*Supplied information:*
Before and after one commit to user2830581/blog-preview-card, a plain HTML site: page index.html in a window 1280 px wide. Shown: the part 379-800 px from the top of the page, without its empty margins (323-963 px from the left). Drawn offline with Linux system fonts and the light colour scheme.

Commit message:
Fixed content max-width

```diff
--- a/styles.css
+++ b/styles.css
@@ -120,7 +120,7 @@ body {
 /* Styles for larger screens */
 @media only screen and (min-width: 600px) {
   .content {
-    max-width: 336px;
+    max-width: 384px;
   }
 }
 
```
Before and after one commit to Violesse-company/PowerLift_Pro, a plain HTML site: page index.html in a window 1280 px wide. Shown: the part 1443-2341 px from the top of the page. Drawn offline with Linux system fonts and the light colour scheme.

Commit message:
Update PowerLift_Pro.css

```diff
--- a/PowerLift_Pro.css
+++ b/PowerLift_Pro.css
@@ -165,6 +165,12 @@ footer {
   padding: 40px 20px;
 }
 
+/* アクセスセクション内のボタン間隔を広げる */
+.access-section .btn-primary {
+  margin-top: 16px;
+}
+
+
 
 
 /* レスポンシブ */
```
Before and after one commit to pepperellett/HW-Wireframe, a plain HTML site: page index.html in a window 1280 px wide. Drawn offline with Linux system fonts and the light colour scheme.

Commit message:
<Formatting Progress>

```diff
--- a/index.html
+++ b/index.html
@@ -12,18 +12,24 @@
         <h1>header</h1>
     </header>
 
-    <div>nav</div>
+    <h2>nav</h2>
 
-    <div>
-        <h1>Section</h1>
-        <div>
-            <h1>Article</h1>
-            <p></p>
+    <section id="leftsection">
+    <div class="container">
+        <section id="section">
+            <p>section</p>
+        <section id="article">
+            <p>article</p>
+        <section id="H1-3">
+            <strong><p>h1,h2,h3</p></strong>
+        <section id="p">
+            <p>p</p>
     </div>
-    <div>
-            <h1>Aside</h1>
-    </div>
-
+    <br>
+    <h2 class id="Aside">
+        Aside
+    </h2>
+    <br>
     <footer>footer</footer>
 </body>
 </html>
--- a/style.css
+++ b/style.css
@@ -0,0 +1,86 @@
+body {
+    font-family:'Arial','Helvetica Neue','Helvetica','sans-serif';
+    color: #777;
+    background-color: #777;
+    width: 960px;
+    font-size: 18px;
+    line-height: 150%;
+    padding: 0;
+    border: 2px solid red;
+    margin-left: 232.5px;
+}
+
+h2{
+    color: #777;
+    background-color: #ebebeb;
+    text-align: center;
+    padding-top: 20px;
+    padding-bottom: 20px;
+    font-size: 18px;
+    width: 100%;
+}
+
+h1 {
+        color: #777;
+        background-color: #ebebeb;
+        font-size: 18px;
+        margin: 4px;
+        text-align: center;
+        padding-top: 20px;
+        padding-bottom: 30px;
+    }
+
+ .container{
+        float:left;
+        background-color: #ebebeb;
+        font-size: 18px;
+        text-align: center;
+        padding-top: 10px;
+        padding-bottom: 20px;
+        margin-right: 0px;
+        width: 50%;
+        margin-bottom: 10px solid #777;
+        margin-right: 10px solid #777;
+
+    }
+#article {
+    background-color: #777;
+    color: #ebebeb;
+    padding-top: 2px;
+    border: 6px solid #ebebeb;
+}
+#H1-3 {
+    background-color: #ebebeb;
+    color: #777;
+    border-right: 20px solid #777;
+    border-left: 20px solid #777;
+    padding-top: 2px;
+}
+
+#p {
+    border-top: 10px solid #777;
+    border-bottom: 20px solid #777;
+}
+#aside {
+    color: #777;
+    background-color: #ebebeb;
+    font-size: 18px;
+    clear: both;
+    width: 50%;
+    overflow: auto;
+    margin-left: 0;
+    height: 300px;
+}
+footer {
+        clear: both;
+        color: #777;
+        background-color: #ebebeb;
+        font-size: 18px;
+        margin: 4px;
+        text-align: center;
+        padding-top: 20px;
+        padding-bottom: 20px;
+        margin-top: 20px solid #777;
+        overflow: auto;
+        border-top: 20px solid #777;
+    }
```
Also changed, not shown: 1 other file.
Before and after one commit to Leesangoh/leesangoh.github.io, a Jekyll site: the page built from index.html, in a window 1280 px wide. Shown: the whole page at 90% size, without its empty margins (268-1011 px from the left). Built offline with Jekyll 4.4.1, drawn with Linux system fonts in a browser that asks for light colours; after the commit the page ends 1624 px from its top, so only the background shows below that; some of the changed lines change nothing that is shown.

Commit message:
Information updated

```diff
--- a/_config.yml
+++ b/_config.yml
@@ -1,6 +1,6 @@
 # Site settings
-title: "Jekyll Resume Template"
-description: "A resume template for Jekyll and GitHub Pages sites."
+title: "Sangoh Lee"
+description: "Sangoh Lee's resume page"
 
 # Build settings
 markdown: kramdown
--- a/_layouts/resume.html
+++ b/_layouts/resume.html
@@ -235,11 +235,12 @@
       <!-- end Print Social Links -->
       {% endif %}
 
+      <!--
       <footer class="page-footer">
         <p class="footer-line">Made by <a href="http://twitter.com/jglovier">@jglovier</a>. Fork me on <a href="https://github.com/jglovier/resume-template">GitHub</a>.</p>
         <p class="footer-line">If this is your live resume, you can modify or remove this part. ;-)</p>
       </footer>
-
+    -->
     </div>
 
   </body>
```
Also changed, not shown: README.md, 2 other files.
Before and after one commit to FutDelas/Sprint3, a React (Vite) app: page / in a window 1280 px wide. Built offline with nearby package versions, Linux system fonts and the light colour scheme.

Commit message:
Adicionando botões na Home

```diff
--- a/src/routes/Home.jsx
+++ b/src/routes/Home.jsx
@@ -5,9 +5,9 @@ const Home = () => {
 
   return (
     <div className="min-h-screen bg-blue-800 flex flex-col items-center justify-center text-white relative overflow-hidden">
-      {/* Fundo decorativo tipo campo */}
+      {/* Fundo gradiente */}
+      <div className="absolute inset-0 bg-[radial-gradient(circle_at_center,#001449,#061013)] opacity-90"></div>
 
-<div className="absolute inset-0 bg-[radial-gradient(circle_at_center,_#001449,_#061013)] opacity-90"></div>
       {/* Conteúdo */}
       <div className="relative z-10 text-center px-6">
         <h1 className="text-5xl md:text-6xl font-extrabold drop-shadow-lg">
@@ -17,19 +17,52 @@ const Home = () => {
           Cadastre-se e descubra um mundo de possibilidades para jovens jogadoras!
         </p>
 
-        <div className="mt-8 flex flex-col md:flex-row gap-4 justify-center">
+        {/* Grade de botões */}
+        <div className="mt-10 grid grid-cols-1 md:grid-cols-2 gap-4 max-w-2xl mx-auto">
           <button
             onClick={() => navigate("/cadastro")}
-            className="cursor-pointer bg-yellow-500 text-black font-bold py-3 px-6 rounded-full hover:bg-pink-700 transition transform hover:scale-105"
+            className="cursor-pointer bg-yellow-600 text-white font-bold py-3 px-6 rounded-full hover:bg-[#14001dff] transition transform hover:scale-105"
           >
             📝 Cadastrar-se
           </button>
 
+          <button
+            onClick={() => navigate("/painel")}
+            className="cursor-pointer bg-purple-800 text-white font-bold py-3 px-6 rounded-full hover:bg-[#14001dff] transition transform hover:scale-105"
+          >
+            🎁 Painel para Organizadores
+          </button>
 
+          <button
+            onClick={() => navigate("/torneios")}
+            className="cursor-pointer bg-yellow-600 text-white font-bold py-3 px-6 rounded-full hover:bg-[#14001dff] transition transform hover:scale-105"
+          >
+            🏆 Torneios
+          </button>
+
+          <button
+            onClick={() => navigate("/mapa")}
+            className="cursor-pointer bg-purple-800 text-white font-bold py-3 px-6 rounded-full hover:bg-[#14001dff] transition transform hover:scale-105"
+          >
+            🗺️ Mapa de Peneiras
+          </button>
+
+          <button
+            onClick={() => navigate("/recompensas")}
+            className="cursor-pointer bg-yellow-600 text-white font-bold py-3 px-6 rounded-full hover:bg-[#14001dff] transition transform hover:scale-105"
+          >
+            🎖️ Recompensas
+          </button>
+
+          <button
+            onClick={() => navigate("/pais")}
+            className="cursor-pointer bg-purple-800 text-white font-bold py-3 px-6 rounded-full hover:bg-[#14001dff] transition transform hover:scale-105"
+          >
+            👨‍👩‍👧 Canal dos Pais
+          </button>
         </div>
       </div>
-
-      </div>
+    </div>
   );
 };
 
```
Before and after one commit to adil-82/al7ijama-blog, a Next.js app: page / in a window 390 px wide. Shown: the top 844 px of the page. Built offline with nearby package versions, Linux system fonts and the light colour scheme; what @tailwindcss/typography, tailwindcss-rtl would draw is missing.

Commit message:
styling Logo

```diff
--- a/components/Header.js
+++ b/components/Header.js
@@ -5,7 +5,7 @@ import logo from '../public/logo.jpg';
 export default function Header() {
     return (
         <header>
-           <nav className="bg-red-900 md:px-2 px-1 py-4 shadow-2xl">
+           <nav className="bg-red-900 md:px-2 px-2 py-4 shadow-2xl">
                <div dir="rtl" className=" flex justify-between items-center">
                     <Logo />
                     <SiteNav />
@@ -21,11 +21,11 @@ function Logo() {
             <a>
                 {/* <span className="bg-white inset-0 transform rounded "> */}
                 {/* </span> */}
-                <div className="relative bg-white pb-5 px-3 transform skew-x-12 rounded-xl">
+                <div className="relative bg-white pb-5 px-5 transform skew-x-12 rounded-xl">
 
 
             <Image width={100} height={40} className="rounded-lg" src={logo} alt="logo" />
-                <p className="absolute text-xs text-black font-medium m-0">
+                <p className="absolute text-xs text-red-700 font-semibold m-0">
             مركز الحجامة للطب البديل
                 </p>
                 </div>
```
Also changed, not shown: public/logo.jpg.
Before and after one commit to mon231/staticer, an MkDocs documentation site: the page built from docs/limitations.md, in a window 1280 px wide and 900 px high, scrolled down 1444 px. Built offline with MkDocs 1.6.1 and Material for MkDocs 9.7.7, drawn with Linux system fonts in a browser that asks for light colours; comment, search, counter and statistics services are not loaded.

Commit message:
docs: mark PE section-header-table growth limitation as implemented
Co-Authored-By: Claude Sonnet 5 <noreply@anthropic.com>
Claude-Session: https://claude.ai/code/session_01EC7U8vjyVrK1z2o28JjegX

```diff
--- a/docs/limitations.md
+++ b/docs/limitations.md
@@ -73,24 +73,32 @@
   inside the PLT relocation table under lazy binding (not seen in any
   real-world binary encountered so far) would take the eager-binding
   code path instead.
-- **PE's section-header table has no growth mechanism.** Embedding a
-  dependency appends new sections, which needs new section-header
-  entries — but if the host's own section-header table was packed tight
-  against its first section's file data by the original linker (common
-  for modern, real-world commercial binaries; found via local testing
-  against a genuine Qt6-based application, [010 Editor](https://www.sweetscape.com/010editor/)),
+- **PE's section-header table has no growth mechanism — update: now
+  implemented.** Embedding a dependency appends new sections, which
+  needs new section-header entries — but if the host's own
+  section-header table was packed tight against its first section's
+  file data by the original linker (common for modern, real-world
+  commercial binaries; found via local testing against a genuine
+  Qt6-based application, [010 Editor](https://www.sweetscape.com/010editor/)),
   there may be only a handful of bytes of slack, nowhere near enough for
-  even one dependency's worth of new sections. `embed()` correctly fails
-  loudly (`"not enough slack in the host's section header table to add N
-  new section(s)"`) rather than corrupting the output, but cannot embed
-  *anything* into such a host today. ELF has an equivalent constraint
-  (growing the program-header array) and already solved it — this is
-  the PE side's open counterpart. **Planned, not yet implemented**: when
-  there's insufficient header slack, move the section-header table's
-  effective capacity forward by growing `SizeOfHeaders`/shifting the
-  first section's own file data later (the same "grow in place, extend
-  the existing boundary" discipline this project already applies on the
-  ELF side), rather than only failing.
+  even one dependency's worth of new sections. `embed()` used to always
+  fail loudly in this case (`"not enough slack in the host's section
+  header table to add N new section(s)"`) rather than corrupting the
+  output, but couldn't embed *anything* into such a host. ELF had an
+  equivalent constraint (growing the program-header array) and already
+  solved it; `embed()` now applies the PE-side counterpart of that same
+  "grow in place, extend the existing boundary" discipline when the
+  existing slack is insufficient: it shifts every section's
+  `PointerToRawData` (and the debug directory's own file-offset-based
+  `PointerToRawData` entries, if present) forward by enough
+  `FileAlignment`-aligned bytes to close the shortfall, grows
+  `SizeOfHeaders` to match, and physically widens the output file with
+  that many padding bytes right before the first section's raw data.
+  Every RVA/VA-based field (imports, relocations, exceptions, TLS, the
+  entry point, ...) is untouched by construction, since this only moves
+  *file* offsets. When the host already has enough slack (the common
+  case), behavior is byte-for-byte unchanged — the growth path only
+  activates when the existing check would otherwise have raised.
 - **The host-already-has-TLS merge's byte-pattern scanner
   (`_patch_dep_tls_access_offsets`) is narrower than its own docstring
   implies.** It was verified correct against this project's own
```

*Activity:*
Scan the records above and show every line in which the word "Home" occurs.

*Solution to this exercise:*
Adicionando botões na Home
--- a/src/routes/Home.jsx
+++ b/src/routes/Home.jsx
@@ -5,9 +5,9 @@ const Home = () => {
@@ -17,19 +17,52 @@ const Home = () => {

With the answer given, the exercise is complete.